I hesitate, then draw no nearer. The nurse may be wrong about the girl. But not about me.
When next the director summons me, I’m warned an influx of guests and visitors will arrive over the next few days.
“My predecessor had little inkling of the changes to come,” he says. “Doubtless, he believed the Institut’s doors would close after last summer’s fires.” The director raises his voice over the roar of bulldozers and backhoes. Grit and dust swirl through the open window. “You and he were close. He must have been fond of you, considering the privileges granted you, which, I might add, I never rescinded.”
He pauses, lets the words sink in. From behind the desk, he leans forward. He’s changed the office’s layout and furniture so that it’s more like his predecessor’s, the couch and ottoman, the Russian icons and African masks rescued from the flames.
But the former director, before his swift, ignoble decline, had been a renowned psychoanalyst, and while his replacement possesses an MD and Ph.D., he’s shown little interest in resuming my therapeutic sessions. Even now, his concerns seem more interrogative than analytical.
On his desk lies my folder, yellowed and dog-eared, but thick with notes. I recognize the former director’s handwriting.
“What did you two discuss,” he asks, “other than your TV and theatrical career?”
Then my more personal information has been expunged, as promised.
“Not much,” I tell him, hoping he’d believe me.
“So your love affairs then, and hobnobbing with the rich and famous?” He drums his pencil against the folder and then opens it, seemingly at random.
“Celebrity gossip never interested him. He didn’t even watch my TV show. But whenever he visited the city, he’d attend one of my plays.”
“You mean those produced after your show’s cancellation. I also saw a play of yours. I found it dull, worse, incomprehensible. Actually, it made me angry. What were you trying to prove, staging such rubbish?”
His face reddens. He pushes aside the folder and rises from his chair. “You must have been desperate for work, which explains your misjudgment—”
He continues in that vein. Eventually, he dismisses me, saying nothing about the expected guests and my role in their visit.
I no longer stay in the dormitory, unable to abide any more the emptiness and quiet. Instead, I move to a shack closer to the chain-link fence. The nurse still wheels her patient to the same spot every sunrise, and the tractor revs into life a few minutes later. The noise and company comfort me.
I haven’t told the director, who doubtless knows of my move and hasn’t objected. Neither has he again summoned me to his office.
I ponder when the visitors will arrive and what that portends.

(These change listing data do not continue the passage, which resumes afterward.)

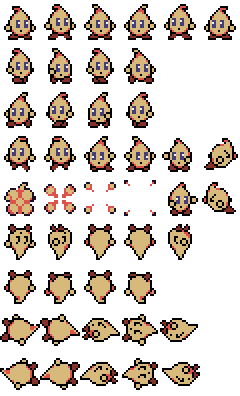
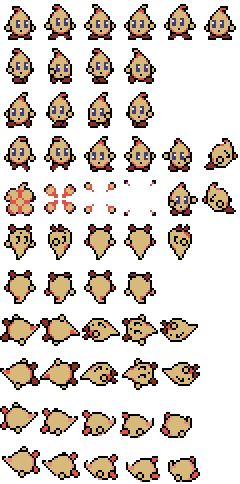
Implemented slide recovery animation after charge attack

diff --git a/src/actors/player.js b/src/actors/player.js
@@ -18,6 +18,7 @@ define("Player", ['Actor', 'Tile', 'Prop', 'Enemy', 'Point', 'ParticleSystem', '
             this.frozen = false;
             this.warpPoint = null;
 
+            this.addHurtbox(null, 4, 4, 18, 24, this.location);
             this.maxHealth = 2;
             this.currentHealth = 2;
             this.maxIFrames = 60;
@@ -28,14 +29,10 @@ define("Player", ['Actor', 'Tile', 'Prop', 'Enemy', 'Point', 'ParticleSystem', '
 
             this.interactionRange = tileSize / 2;
             this.interactionOrigin = new Point();
-
             this.initInteractionElements();
 
-            // this.addHitbox(null, 24, -8, 10, 36, this.location);
-            this.addHurtbox(null, 4, 4, 18, 24, this.location);
-
             this.aerialAttack = new SlamAttack(["aerialMain", "aerialRecovery"]);
-            this.groundAttack = new ChargeAttack(["groundWindup", "groundMain"]);
+            this.groundAttack = new ChargeAttack(["groundWindup", "groundMain", "groundMainSlide"]);
 
             this.currentAttack = null;
         }
@@ -60,6 +57,9 @@ define("Player", ['Actor', 'Tile', 'Prop', 'Enemy', 'Point', 'ParticleSystem', '
 
                     rightChargeWindup: [22, 23, "rightChargeWindup", .01], rightCharge: [42, 46, "rightCharge", .25],
                     leftChargeWindup: [28, 29, "finished", .01], leftCharge: [48, 52, "leftCharge", .25],
+
+                    rightChargeSlide: [54, 58, "rightChargeSlideFinished", .15], rightChargeSlideFinished: 58,
+                    leftChargeSlide: [60, 64, "leftChargeSlideFinished", .15], leftChargeSlideFinished: 64,
                     
                     finished: 11
                 }
@@ -168,13 +168,13 @@ define("Player", ['Actor', 'Tile', 'Prop', 'Enemy', 'Point', 'ParticleSystem', '
         }
 
         updateState() {
-            this.enactNewState();
-
+            
             if (!this.frozen)
                 this.setMotionState();
-
             if (this.currentController.setAnimation)
                 this.setControllerState();
+
+            this.enactNewState();
         }
         enactNewState() {
             // console.log(this.priorOrientation + ", " + this.orientation + "  -  " + this.priorState + ", " + this.state);
@@ -204,7 +204,9 @@ define("Player", ['Actor', 'Tile', 'Prop', 'Enemy', 'Point', 'ParticleSystem', '
         }
 
         jumpHold() {
-            if (this.currentController.currentJumps <= 0 || this.jumpHeld || this.frozen)
+            if (this.jumpHeld || this.frozen)
+                return;
+            else if (!this.currentController.acceptInput || this.currentController.currentJumps <= 0)
                 return;
             
             this.velocity.Y = -this.currentController.jumpVelocity;
@@ -222,12 +224,10 @@ define("Player", ['Actor', 'Tile', 'Prop', 'Enemy', 'Point', 'ParticleSystem', '
         }
 
         attack() {
-            if (this.frozen)
+            if (this.frozen || this.currentAttack ? this.currentAttack.active : false)
                 return;
-            console.log("BEGIN attack");
-            if (this.currentAttack)
-                this.currentAttack.active = false;
 
+            console.log("BEGIN attack");
             if (this.onGround) {
                 this.currentAttack = this.groundAttack;
             }

diff --git a/src/actors/actorController.js b/src/actors/actorController.js
@@ -3,9 +3,6 @@ define("ActorController", ['Point'], function(Point) {
     class ActorController {
         
         constructor(motionData) {
-            
-            this.staticVelocityX = motionData["staticVelocityX"];
-            this.staticVelocityY = motionData["staticVelocityY"];
 
             this.acceleration = motionData["acceleration"];
             this.deceleration = motionData["deceleration"];
@@ -16,6 +13,7 @@ define("ActorController", ['Point'], function(Point) {
             this.jumpHeight = motionData["jumpHeight"];
             this.shortJumpHeight = motionData["shortJumpHeight"];
             this.timeToJumpApex = motionData["timeToJumpApex"];
+            this.gCoefficient = motionData["gCoefficient"] ? motionData["gCoefficient"] : 60;
             
             this.maxJumps = motionData["maxJumps"];
             this.currentJumps = this.maxJumps;
@@ -24,13 +22,26 @@ define("ActorController", ['Point'], function(Point) {
             this.shortJumpVelocity = Math.sqrt(2 * this.gravity * this.shortJumpHeight);
             this.jumpVelocity = this.gravity * this.timeToJumpApex;
             this.glideVelocity = Math.sqrt(2 * this.gravity * this.glideHeight);
-            this.maxGravity = this.gravity * 60;
+            this.maxGravity = this.gravity * this.gCoefficient;
+            
+            this.staticVelocityX = motionData["staticVelocityX"];
+            this.staticVelocityY = motionData["staticVelocityY"];
+            
+            var forceX = motionData["forceX"] ? motionData["forceX"] : 0;
+            var forceY = motionData["forceY"] ? motionData["forceY"] : 0;
+            this.force = new Point(forceX, forceY);
 
+            this.acceptInput = motionData["acceptInput"] != null ? motionData["acceptInput"] : true;
             this.setAnimation = motionData["setAnimation"];
         }
 
         reset() {
             this.currentJumps = this.maxJumps;
+        }
+
+        init(actor) {
+
+            actor.velocity.add(this.force);
         }
 
         updateSpeed(actor) {

diff --git a/src/actors/actor.js b/src/actors/actor.js
@@ -21,7 +21,7 @@ function(       GameObject, Point, CollisionBox, ActorController) {
 
             this.controlsLocked = false;
             this.defaultController = new ActorController(controllerData["default"]);
-            this.currentController = this.defaultController;
+            this.setController(this.defaultController);
 
             this.displayCollision = false;
             this.particleEffects = [];
@@ -41,11 +41,11 @@ function(       GameObject, Point, CollisionBox, ActorController) {
             if (this.controlsLocked)
                 return;
 
-            if (this.goingLeft) {
+            if (this.goingLeft && this.currentController.acceptInput) {
                 this.targetVelocity.X = -this.currentController.maxRunSpeed;
                 this.orientation = "left";
             }
-            else if (this.goingRight) {
+            else if (this.goingRight && this.currentController.acceptInput) {
                 this.targetVelocity.X = this.currentController.maxRunSpeed;
                 this.orientation = "right";
             }
@@ -145,6 +145,11 @@ function(       GameObject, Point, CollisionBox, ActorController) {
             return maxDistance;
         }
         
+        setController(newController) {
+            this.currentController = newController;
+            this.currentController.init(this);
+        }
+
         setGrounded() {
             this.velocity.Y = this.currentController.gravity;
             

diff --git a/src/action/attack.js b/src/action/attack.js
@@ -72,7 +72,7 @@ define("Attack", ['CollisionBox', 'ActorController'], function(CollisionBox, Act
 
             var origin = this.currentIndex;
             this.setNextPhase();
-            console.log("Progress attack from " + origin + " to " + this.currentIndex);
+            
             if (this.currentIndex <= origin)
                 this.endAttack(hostActor);
             else
@@ -117,7 +117,7 @@ define("Attack", ['CollisionBox', 'ActorController'], function(CollisionBox, Act
 
             if (this.controller) {
                 console.log(this.controller);
-                hostActor.currentController = this.controller;
+                hostActor.setController(this.controller);
             }
             if (this.animation) {
                 this.addPhaseAnimation(hostActor);
@@ -151,7 +151,7 @@ define("Attack", ['CollisionBox', 'ActorController'], function(CollisionBox, Act
                 hostActor.state = "";
             }
             if (this.controller) {
-                hostActor.currentController = hostActor.defaultController;
+                hostActor.setController(hostActor.defaultController);
             }
             if (this.hitboxes) {
                 this.hitboxes.forEach((hitbox) => {

diff --git a/src/action/chargeAttack.js b/src/action/chargeAttack.js
@@ -31,6 +31,11 @@ define("ChargeAttack", ['Attack', 'CollisionBox', 'ActorController'], function(A
                     return false;
             }
 
+            if (this.currentIndex == 2 && !hostActor.onGround) {
+                this.currentPhase.phaseTimer = this.currentPhase.duration;
+                return true;
+            }
+
             this.currentPhase.updatePhase();
 
             return true;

My immediate effects are meager, a footlocker’s worth—a few toiletries, worn clothes, old books and magazines I salvaged from the fire. Journal and diary. My other possessions, which I brought with me to the Institute and Sanitarium, remain in storage. They’re mostly keepsakes and mementos: my father’s army discharge papers, my mother’s wedding and engagement rings, also my birth certificate, passport, and university diploma.
My fan letters, theater notices, trophies, awards, my scrapbooks, souvenirs, and so forth, are gone, though the director assured me they survived the fire, but won’t grant me access to them. He insists they’re not lost, merely misplaced.
“Do you know,” he said, “how many patients we’ve had over the years? And so many possessions still in storage, even of patients who’ve long died. No one wants their effects, not the heirs, not the state—”
I dismantle the bunk bed and drag the bottom half to the shed. I scavenge the Sanitarium’s ruins for curtains, linen, rugs, a table and chair. Dishes and cutlery. Potbelly stove. A transistor radio, its batteries not quite dead . . . .